Required action.
Give back every record exactly as it reads.

Before-and-after change records.

◆ ◆ ◆ ◆

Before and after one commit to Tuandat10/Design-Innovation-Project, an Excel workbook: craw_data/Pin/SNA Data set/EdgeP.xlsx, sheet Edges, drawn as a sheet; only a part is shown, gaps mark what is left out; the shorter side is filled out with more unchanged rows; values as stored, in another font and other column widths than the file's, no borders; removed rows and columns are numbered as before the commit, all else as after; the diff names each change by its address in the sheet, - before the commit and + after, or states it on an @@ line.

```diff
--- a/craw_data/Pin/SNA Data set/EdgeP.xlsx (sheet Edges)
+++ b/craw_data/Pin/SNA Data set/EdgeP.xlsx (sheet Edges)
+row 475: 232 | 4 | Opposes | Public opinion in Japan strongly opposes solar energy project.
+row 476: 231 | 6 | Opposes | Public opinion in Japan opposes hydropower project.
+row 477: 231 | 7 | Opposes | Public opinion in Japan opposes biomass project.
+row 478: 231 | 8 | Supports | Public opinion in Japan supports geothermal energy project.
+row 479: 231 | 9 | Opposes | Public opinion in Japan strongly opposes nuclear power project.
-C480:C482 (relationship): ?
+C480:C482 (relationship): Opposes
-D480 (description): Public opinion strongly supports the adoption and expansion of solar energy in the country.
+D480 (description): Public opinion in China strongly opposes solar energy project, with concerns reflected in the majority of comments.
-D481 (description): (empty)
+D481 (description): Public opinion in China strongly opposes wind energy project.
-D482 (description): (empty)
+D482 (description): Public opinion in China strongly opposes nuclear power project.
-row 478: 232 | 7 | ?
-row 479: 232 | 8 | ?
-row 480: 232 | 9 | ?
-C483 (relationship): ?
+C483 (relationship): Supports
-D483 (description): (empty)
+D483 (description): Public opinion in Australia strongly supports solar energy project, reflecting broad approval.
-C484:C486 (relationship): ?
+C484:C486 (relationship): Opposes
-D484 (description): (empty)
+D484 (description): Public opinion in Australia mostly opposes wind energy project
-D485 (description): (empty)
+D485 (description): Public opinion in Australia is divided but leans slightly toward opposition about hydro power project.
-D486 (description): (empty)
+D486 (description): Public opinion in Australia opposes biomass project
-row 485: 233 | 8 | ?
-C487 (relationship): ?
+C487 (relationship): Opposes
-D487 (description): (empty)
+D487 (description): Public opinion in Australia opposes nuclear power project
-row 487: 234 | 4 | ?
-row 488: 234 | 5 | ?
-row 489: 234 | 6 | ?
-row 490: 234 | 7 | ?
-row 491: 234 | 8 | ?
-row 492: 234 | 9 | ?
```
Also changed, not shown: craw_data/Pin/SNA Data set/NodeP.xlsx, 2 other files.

◆ ◆ ◆ ◆

Final answer.
Before and after one commit to Tuandat10/Design-Innovation-Project, an Excel workbook: craw_data/Pin/SNA Data set/EdgeP.xlsx, sheet Edges, drawn as a sheet; only a part is shown, gaps mark what is left out; the shorter side is filled out with more unchanged rows; values as stored, in another font and other column widths than the file's, no borders; removed rows and columns are numbered as before the commit, all else as after; the diff names each change by its address in the sheet, - before the commit and + after, or states it on an @@ line.

```diff
--- a/craw_data/Pin/SNA Data set/EdgeP.xlsx (sheet Edges)
+++ b/craw_data/Pin/SNA Data set/EdgeP.xlsx (sheet Edges)
+row 475: 232 | 4 | Opposes | Public opinion in Japan strongly opposes solar energy project.
+row 476: 231 | 6 | Opposes | Public opinion in Japan opposes hydropower project.
+row 477: 231 | 7 | Opposes | Public opinion in Japan opposes biomass project.
+row 478: 231 | 8 | Supports | Public opinion in Japan supports geothermal energy project.
+row 479: 231 | 9 | Opposes | Public opinion in Japan strongly opposes nuclear power project.
-C480:C482 (relationship): ?
+C480:C482 (relationship): Opposes
-D480 (description): Public opinion strongly supports the adoption and expansion of solar energy in the country.
+D480 (description): Public opinion in China strongly opposes solar energy project, with concerns reflected in the majority of comments.
-D481 (description): (empty)
+D481 (description): Public opinion in China strongly opposes wind energy project.
-D482 (description): (empty)
+D482 (description): Public opinion in China strongly opposes nuclear power project.
-row 478: 232 | 7 | ?
-row 479: 232 | 8 | ?
-row 480: 232 | 9 | ?
-C483 (relationship): ?
+C483 (relationship): Supports
-D483 (description): (empty)
+D483 (description): Public opinion in Australia strongly supports solar energy project, reflecting broad approval.
-C484:C486 (relationship): ?
+C484:C486 (relationship): Opposes
-D484 (description): (empty)
+D484 (description): Public opinion in Australia mostly opposes wind energy project
-D485 (description): (empty)
+D485 (description): Public opinion in Australia is divided but leans slightly toward opposition about hydro power project.
-D486 (description): (empty)
+D486 (description): Public opinion in Australia opposes biomass project
-row 485: 233 | 8 | ?
-C487 (relationship): ?
+C487 (relationship): Opposes
-D487 (description): (empty)
+D487 (description): Public opinion in Australia opposes nuclear power project
-row 487: 234 | 4 | ?
-row 488: 234 | 5 | ?
-row 489: 234 | 6 | ?
-row 490: 234 | 7 | ?
-row 491: 234 | 8 | ?
-row 492: 234 | 9 | ?
```
Also changed, not shown: craw_data/Pin/SNA Data set/NodeP.xlsx, 2 other files.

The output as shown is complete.